**Supplied records:**
- Opening Delimiter -
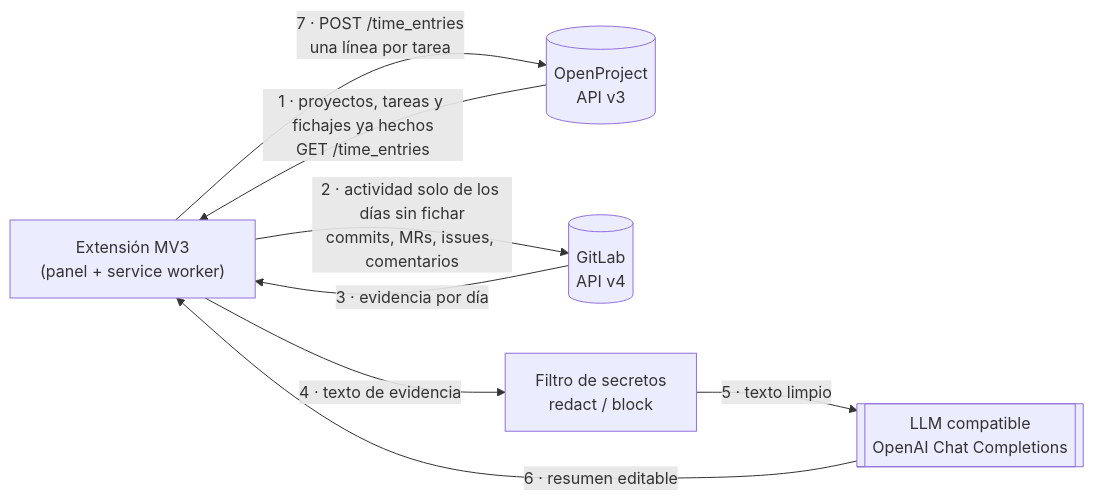
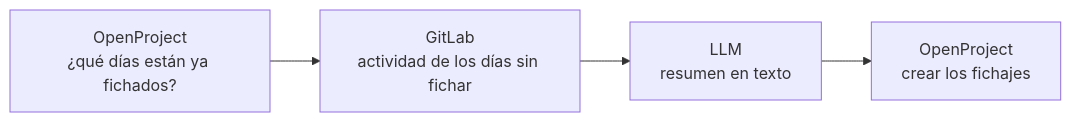
One commit to rubensr91/fichaje-openproject changed the diagram in README.md. Above: the diagram before and after it, drawn with Mermaid. The commit also changed other lines of this file and 2 other files, not shown here.

Commit message:
docs: simplify README flow diagram to four steps

````diff
--- a/README.md
+++ b/README.md
@@ -16,16 +16,6 @@
 ```mermaid
 flowchart LR
-    EXT["Extensión MV3<br/>(panel + service worker)"]
-    OP[("OpenProject<br/>API v3")]
-    GL[("GitLab<br/>API v4")]
-    RED["Filtro de secretos<br/>redact / block"]
-    LLM[["LLM compatible<br/>OpenAI Chat Completions"]]
-
-    OP -- "1 · proyectos, tareas y fichajes ya hechos<br/>GET /time_entries" --> EXT
-    EXT -- "2 · actividad solo de los días sin fichar<br/>commits, MRs, issues, comentarios" --> GL
-    GL -- "3 · evidencia por día" --> EXT
-    EXT -- "4 · texto de evidencia" --> RED
-    RED -- "5 · texto limpio" --> LLM
-    LLM -- "6 · resumen editable" --> EXT
-    EXT -- "7 · POST /time_entries<br/>una línea por tarea" --> OP
+    A["OpenProject<br/>¿qué días están ya fichados?"] --> B["GitLab<br/>actividad de los días sin fichar"]
+    B --> C["LLM<br/>resumen en texto"]
+    C --> D["OpenProject<br/>crear los fichajes"]
 ```
````
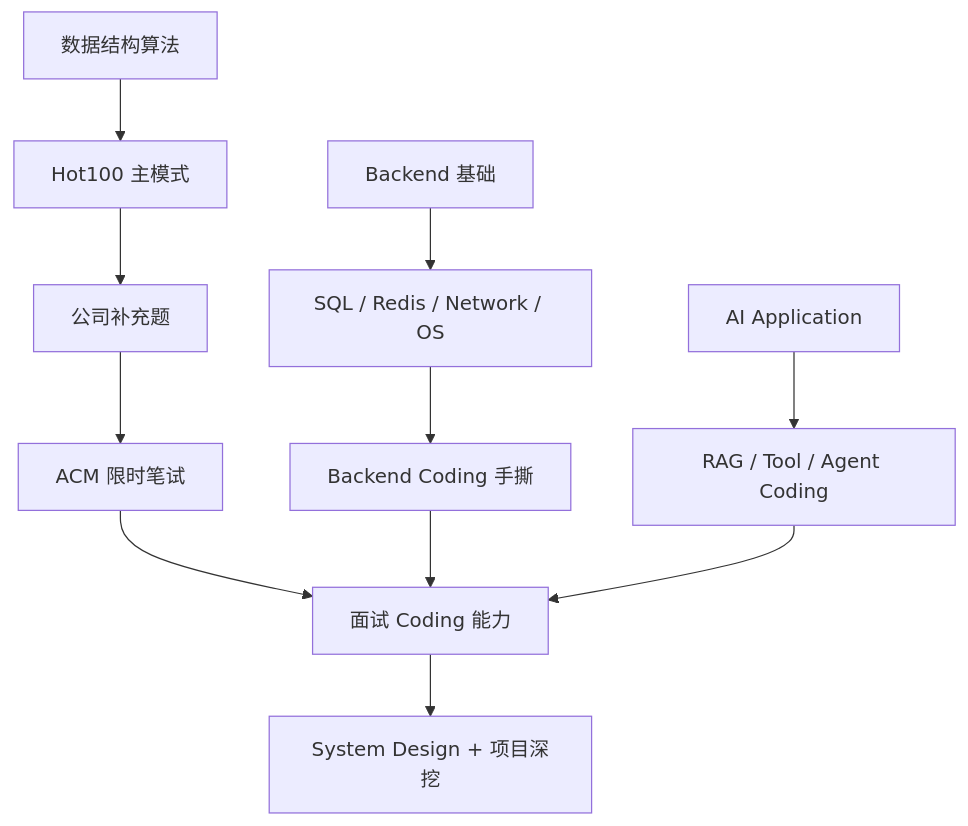
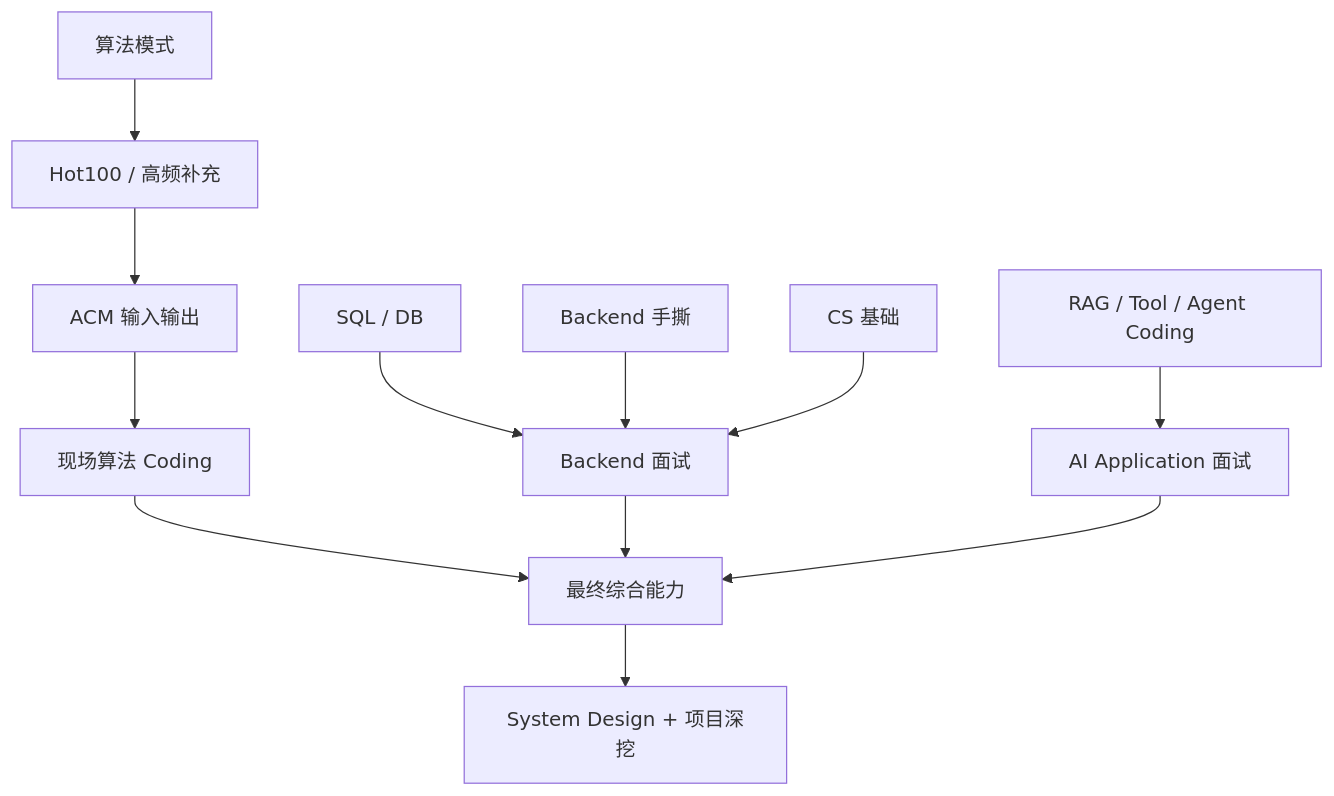
Before and after one commit to xcl2005/RAG-Agent: the first of 4 diagrams in docs/INTERVIEW_ALGORITHMS.md, drawn with Mermaid. The commit also changed other lines of this file, not shown here.

````diff
--- a/docs/INTERVIEW_ALGORITHMS.md
+++ b/docs/INTERVIEW_ALGORITHMS.md
@@ -33,16 +54,16 @@
 ```mermaid
 flowchart TD
-    A[数据结构算法] --> B[Hot100 主模式]
-    B --> C[公司补充题]
-    C --> D[ACM 限时笔试]
+    A[算法模式] --> B[Hot100 / 高频补充]
+    B --> C[ACM 输入输出]
+    C --> D[现场算法 Coding]
 
-    E[Backend 基础] --> F[SQL / Redis / Network / OS]
-    F --> G[Backend Coding 手撕]
+    E[SQL / DB] --> H[Backend 面试]
+    F[Backend 手撕] --> H
+    G[CS 基础] --> H
 
-    H[AI Application] --> I[RAG / Tool / Agent Coding]
-
-    D --> J[面试 Coding 能力]
-    G --> J
-    I --> J
-    J --> K[System Design + 项目深挖]
+    I[RAG / Tool / Agent Coding] --> J[AI Application 面试]
+    D --> K[最终综合能力]
+    H --> K
+    J --> K
+    K --> L[System Design + 项目深挖]
 ```
````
- Closing Delimiter -
**Problem details:** With images excluded, write the records above out again exactly.

**Response:**
One commit to rubensr91/fichaje-openproject changed the diagram in README.md. Above: the diagram before and after it, drawn with Mermaid. The commit also changed other lines of this file and 2 other files, not shown here.

Commit message:
docs: simplify README flow diagram to four steps

````diff
--- a/README.md
+++ b/README.md
@@ -16,16 +16,6 @@
 ```mermaid
 flowchart LR
-    EXT["Extensión MV3<br/>(panel + service worker)"]
-    OP[("OpenProject<br/>API v3")]
-    GL[("GitLab<br/>API v4")]
-    RED["Filtro de secretos<br/>redact / block"]
-    LLM[["LLM compatible<br/>OpenAI Chat Completions"]]
-
-    OP -- "1 · proyectos, tareas y fichajes ya hechos<br/>GET /time_entries" --> EXT
-    EXT -- "2 · actividad solo de los días sin fichar<br/>commits, MRs, issues, comentarios" --> GL
-    GL -- "3 · evidencia por día" --> EXT
-    EXT -- "4 · texto de evidencia" --> RED
-    RED -- "5 · texto limpio" --> LLM
-    LLM -- "6 · resumen editable" --> EXT
-    EXT -- "7 · POST /time_entries<br/>una línea por tarea" --> OP
+    A["OpenProject<br/>¿qué días están ya fichados?"] --> B["GitLab<br/>actividad de los días sin fichar"]
+    B --> C["LLM<br/>resumen en texto"]
+    C --> D["OpenProject<br/>crear los fichajes"]
 ```
````
Before and after one commit to xcl2005/RAG-Agent: the first of 4 diagrams in docs/INTERVIEW_ALGORITHMS.md, drawn with Mermaid. The commit also changed other lines of this file, not shown here.

````diff
--- a/docs/INTERVIEW_ALGORITHMS.md
+++ b/docs/INTERVIEW_ALGORITHMS.md
@@ -33,16 +54,16 @@
 ```mermaid
 flowchart TD
-    A[数据结构算法] --> B[Hot100 主模式]
-    B --> C[公司补充题]
-    C --> D[ACM 限时笔试]
+    A[算法模式] --> B[Hot100 / 高频补充]
+    B --> C[ACM 输入输出]
+    C --> D[现场算法 Coding]
 
-    E[Backend 基础] --> F[SQL / Redis / Network / OS]
-    F --> G[Backend Coding 手撕]
+    E[SQL / DB] --> H[Backend 面试]
+    F[Backend 手撕] --> H
+    G[CS 基础] --> H
 
-    H[AI Application] --> I[RAG / Tool / Agent Coding]
-
-    D --> J[面试 Coding 能力]
-    G --> J
-    I --> J
-    J --> K[System Design + 项目深挖]
+    I[RAG / Tool / Agent Coding] --> J[AI Application 面试]
+    D --> K[最终综合能力]
+    H --> K
+    J --> K
+    K --> L[System Design + 项目深挖]
 ```
````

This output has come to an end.